Described as “prominent and edgy, an aesthetic gateway to Bay View,” when first announced on TonyZielinski.com in 2014, a revised version of the building by Dermond Associates was unveiled in February. Those elevations showed a glassy ribbon of storefronts on the street level. ” The apartments above would be in two layers of two floors each, with the lower being white and the upper being black,” I wrote at the time. [See “Plenty of Horne: The New Gateway to Bay View?”].
The new building on display at Monday’s meeting, in elevations and 3-D model, is still prominent. However, the “edgy” and “aesthetic” elements of the design have been considerably restrained in the new one, which features a limited blue, grey, black and white palette and an emphasis on the vertical that was not seen in the previous version.
The building’s designer, Joel Agacki of Striegal-Agacki Studio, told the 50 attendees the height of the first-floor, retail segment of the building would be raised to 16 feet rather than the earlier proposal of 14 feet. He also displayed a board that showed four buildings also on corner sites, developed from the late 19th century to today. These sites use broader massing, are taller than adjacent buildings, have articulated corners and a vertical articulation. All of these elements are found in the new proposal, and are packaged in a fairly regular facade, compared to other current developments.
The meeting convened with a statement from Vanessa Koster, Planning Manager of the Milwaukee Department of City Development.
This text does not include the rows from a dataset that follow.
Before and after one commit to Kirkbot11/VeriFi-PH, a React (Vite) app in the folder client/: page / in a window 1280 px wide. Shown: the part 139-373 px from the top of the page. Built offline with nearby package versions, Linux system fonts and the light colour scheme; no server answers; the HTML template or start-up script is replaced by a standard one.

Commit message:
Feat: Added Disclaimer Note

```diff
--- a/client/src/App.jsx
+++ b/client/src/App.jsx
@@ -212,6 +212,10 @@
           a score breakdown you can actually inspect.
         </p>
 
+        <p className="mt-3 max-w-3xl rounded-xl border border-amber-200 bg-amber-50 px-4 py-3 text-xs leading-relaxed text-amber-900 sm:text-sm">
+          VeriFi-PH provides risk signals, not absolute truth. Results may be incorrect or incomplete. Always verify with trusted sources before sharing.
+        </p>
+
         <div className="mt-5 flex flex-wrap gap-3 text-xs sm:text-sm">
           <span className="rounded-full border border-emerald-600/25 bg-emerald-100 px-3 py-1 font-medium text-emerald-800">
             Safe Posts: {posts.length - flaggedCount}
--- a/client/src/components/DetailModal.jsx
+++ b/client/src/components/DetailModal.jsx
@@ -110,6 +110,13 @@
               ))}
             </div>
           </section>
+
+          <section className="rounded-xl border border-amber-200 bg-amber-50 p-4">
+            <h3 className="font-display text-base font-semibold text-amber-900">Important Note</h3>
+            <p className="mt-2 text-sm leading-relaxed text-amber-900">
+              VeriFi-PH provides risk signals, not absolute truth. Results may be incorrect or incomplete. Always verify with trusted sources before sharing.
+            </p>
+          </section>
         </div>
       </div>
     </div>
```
She told the attendees the proposal for the privately funded project would require a number of public hearings, including a planned August 17th City Plan Commission hearing, a Zoning, Neighborhoods & Development Committee meeting on September 15th and a vote of the Common Council on September 25th. People who live within a 225-foot radius of the property would receive notice of the impending hearings, she said.
Ald. Zielinski, the host, clad in jeans and a mustard-hued Western shirt rolled up at the sleeves, with his pomaded, eternally brown hair, Reaganesque and glistening in the brilliant summer sunlight, next introduced Miko Erkamaa, who owns the real estate where the development is to be built.
Erkamaa likes historic buildings, he said, and he sure got himself a handful with this one. The original intent was to pursue Historic Tax Credit financing for the redevelopment of the existing frame structures on the property, but that goal was quickly abandoned upon inspection of the subject properties. There is not much hope left when the roof is caving in on an old frame building, he said.
Zielinski then introduced Max Dermond, who plans to develop the building. “Multi-housing projects do very well on corners,” he said. These will be market rate apartments, he added. (And some may be micro-units, it was announced in February.) The amenities in the property will include an exercise facility and security as well as some communal spaces, he said.
The building would have 53 1-bedroom and five 2-bedroom units, with the remaining 11 to be studios, including the possible micro-units. The project budget is $12.4 million.
Agacki, the designer, said a setback to the south was moved from five feet to ten feet from the adjoining building, and that the first floor would also see its height increased two feet to 16 feet. He mentioned the new design’s articulated corners, the vertical division of the facade, and said the structure “echoes what is happening on KK.”
Dermond said he hopes to break ground in early 2016, after an environmental cleanup and a six to eight month permitting process. An added draw for the target clientele would be a Bublr station across the street, that Dermond said he would like, and was incorporated on a site plan on display. This is still in the wishful-thinking stage, however, since the bicycle-rental amenity has not yet penetrated Bay View, as my colleague Jeramey Jannene reported in his story listing the location of the 35 new Bubler stations planned over the next two years.
Dermond said the project will rely on “all private financing,” which he is “very close to securing” at this time.
Seen in the audience was Meagan Holman, who has announced her candidacy for Zielinski’s seat, and who hopes to be the alderman when the new building is built. Another attendee asked if the Faust Music sign on the north side of the building could be preserved. Dermond said there was “no way we can preserve the sign.”
Property owner Erkamaa agreed. “It was a condition of the sale,” he said.